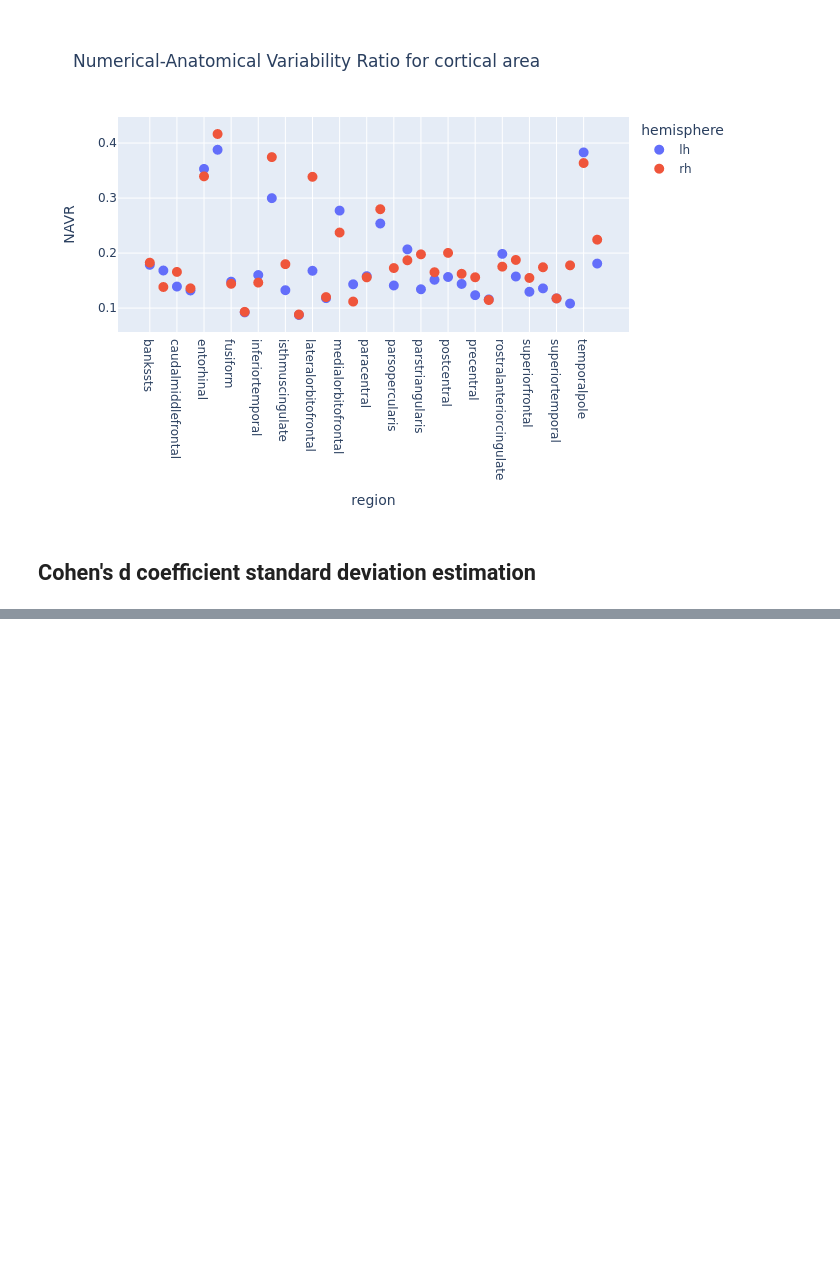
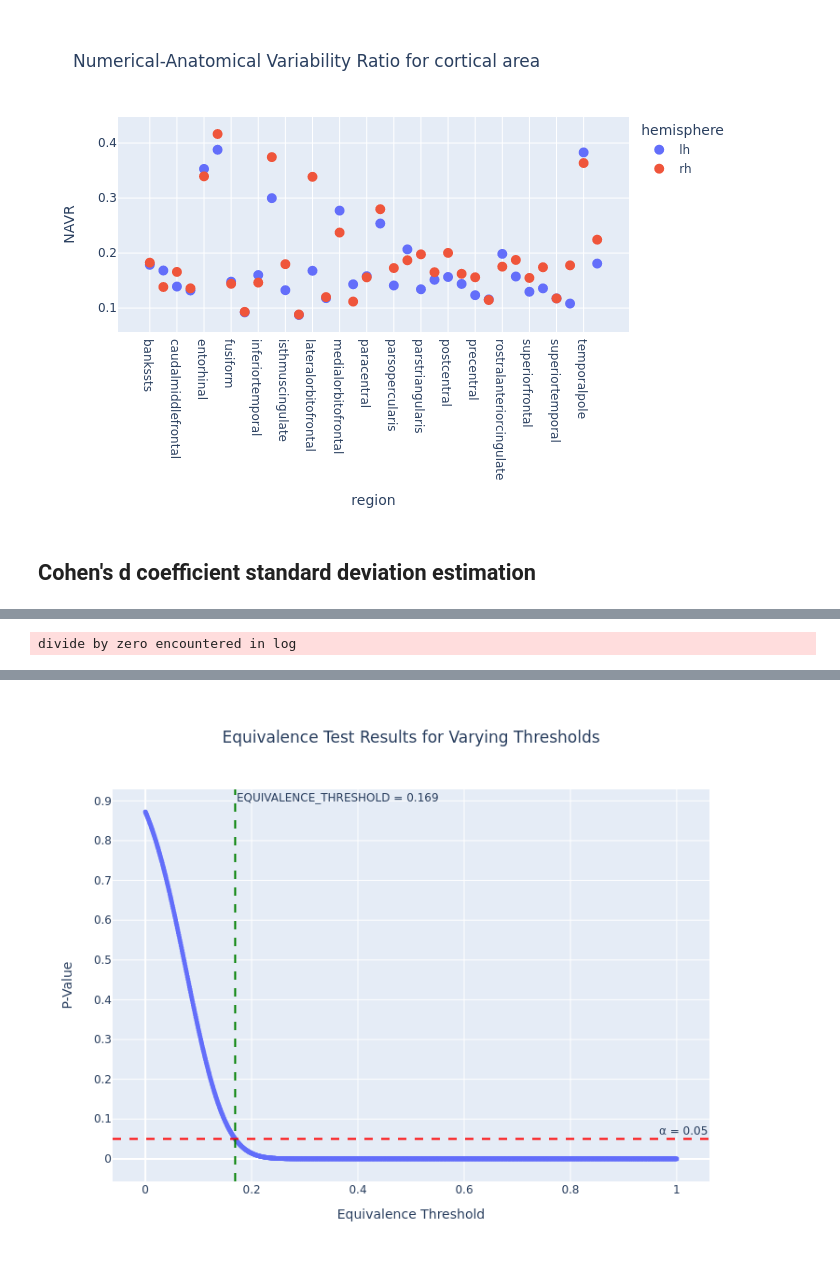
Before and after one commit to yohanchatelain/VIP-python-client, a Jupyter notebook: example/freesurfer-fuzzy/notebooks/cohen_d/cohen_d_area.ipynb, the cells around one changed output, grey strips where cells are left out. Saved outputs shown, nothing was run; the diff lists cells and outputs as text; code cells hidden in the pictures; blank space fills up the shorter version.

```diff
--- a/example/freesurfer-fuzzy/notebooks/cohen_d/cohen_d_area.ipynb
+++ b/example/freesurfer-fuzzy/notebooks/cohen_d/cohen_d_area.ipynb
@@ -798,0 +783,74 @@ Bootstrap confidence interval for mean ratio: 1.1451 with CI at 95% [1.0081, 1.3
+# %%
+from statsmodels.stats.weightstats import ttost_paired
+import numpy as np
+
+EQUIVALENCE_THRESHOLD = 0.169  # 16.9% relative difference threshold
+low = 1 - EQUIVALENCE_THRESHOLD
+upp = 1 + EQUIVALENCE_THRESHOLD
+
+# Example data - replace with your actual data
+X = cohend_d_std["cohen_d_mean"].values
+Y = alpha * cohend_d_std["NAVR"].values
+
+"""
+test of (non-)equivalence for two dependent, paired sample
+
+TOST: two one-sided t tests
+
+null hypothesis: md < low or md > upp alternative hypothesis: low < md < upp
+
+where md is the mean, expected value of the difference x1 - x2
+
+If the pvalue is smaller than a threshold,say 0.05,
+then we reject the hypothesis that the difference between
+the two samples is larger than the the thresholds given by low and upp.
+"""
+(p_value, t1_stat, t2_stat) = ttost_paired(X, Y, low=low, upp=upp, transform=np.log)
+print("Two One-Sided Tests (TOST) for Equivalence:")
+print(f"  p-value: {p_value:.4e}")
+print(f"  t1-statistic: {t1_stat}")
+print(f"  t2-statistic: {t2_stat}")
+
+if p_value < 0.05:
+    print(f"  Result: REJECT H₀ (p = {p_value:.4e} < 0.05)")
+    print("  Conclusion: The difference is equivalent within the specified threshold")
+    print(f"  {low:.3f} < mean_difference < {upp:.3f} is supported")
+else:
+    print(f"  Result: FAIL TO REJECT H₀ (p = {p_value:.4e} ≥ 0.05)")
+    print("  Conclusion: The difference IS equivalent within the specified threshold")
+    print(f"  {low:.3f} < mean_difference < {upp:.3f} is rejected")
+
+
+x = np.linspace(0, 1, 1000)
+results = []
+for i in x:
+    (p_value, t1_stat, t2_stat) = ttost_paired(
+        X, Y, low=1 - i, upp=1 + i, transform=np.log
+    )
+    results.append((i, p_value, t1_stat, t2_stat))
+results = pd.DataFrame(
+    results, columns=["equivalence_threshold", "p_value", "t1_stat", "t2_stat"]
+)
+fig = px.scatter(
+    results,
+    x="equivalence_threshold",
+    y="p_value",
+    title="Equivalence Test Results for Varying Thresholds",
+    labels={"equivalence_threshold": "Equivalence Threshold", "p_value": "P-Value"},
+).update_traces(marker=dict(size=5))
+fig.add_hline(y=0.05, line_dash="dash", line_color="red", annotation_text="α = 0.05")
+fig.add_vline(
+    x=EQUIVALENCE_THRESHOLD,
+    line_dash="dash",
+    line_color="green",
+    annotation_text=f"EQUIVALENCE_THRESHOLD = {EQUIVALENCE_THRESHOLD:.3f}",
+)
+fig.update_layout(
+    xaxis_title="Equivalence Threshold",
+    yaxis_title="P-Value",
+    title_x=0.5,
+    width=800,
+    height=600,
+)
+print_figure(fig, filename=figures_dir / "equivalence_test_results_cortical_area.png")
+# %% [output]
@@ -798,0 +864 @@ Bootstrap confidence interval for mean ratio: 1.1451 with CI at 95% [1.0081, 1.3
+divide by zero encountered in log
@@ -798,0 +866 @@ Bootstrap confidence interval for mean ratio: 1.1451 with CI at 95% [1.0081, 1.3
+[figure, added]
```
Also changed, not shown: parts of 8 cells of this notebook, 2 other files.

Assignment:
Please reproduce every entry above exactly, but leave out the pictures.

Solution to this problem:
Before and after one commit to yohanchatelain/VIP-python-client, a Jupyter notebook: example/freesurfer-fuzzy/notebooks/cohen_d/cohen_d_area.ipynb, the cells around one changed output, grey strips where cells are left out. Saved outputs shown, nothing was run; the diff lists cells and outputs as text; code cells hidden in the pictures; blank space fills up the shorter version.

```diff
--- a/example/freesurfer-fuzzy/notebooks/cohen_d/cohen_d_area.ipynb
+++ b/example/freesurfer-fuzzy/notebooks/cohen_d/cohen_d_area.ipynb
@@ -798,0 +783,74 @@ Bootstrap confidence interval for mean ratio: 1.1451 with CI at 95% [1.0081, 1.3
+# %%
+from statsmodels.stats.weightstats import ttost_paired
+import numpy as np
+
+EQUIVALENCE_THRESHOLD = 0.169  # 16.9% relative difference threshold
+low = 1 - EQUIVALENCE_THRESHOLD
+upp = 1 + EQUIVALENCE_THRESHOLD
+
+# Example data - replace with your actual data
+X = cohend_d_std["cohen_d_mean"].values
+Y = alpha * cohend_d_std["NAVR"].values
+
+"""
+test of (non-)equivalence for two dependent, paired sample
+
+TOST: two one-sided t tests
+
+null hypothesis: md < low or md > upp alternative hypothesis: low < md < upp
+
+where md is the mean, expected value of the difference x1 - x2
+
+If the pvalue is smaller than a threshold,say 0.05,
+then we reject the hypothesis that the difference between
+the two samples is larger than the the thresholds given by low and upp.
+"""
+(p_value, t1_stat, t2_stat) = ttost_paired(X, Y, low=low, upp=upp, transform=np.log)
+print("Two One-Sided Tests (TOST) for Equivalence:")
+print(f"  p-value: {p_value:.4e}")
+print(f"  t1-statistic: {t1_stat}")
+print(f"  t2-statistic: {t2_stat}")
+
+if p_value < 0.05:
+    print(f"  Result: REJECT H₀ (p = {p_value:.4e} < 0.05)")
+    print("  Conclusion: The difference is equivalent within the specified threshold")
+    print(f"  {low:.3f} < mean_difference < {upp:.3f} is supported")
+else:
+    print(f"  Result: FAIL TO REJECT H₀ (p = {p_value:.4e} ≥ 0.05)")
+    print("  Conclusion: The difference IS equivalent within the specified threshold")
+    print(f"  {low:.3f} < mean_difference < {upp:.3f} is rejected")
+
+
+x = np.linspace(0, 1, 1000)
+results = []
+for i in x:
+    (p_value, t1_stat, t2_stat) = ttost_paired(
+        X, Y, low=1 - i, upp=1 + i, transform=np.log
+    )
+    results.append((i, p_value, t1_stat, t2_stat))
+results = pd.DataFrame(
+    results, columns=["equivalence_threshold", "p_value", "t1_stat", "t2_stat"]
+)
+fig = px.scatter(
+    results,
+    x="equivalence_threshold",
+    y="p_value",
+    title="Equivalence Test Results for Varying Thresholds",
+    labels={"equivalence_threshold": "Equivalence Threshold", "p_value": "P-Value"},
+).update_traces(marker=dict(size=5))
+fig.add_hline(y=0.05, line_dash="dash", line_color="red", annotation_text="α = 0.05")
+fig.add_vline(
+    x=EQUIVALENCE_THRESHOLD,
+    line_dash="dash",
+    line_color="green",
+    annotation_text=f"EQUIVALENCE_THRESHOLD = {EQUIVALENCE_THRESHOLD:.3f}",
+)
+fig.update_layout(
+    xaxis_title="Equivalence Threshold",
+    yaxis_title="P-Value",
+    title_x=0.5,
+    width=800,
+    height=600,
+)
+print_figure(fig, filename=figures_dir / "equivalence_test_results_cortical_area.png")
+# %% [output]
@@ -798,0 +864 @@ Bootstrap confidence interval for mean ratio: 1.1451 with CI at 95% [1.0081, 1.3
+divide by zero encountered in log
@@ -798,0 +866 @@ Bootstrap confidence interval for mean ratio: 1.1451 with CI at 95% [1.0081, 1.3
+[figure, added]
```
Also changed, not shown: parts of 8 cells of this notebook, 2 other files.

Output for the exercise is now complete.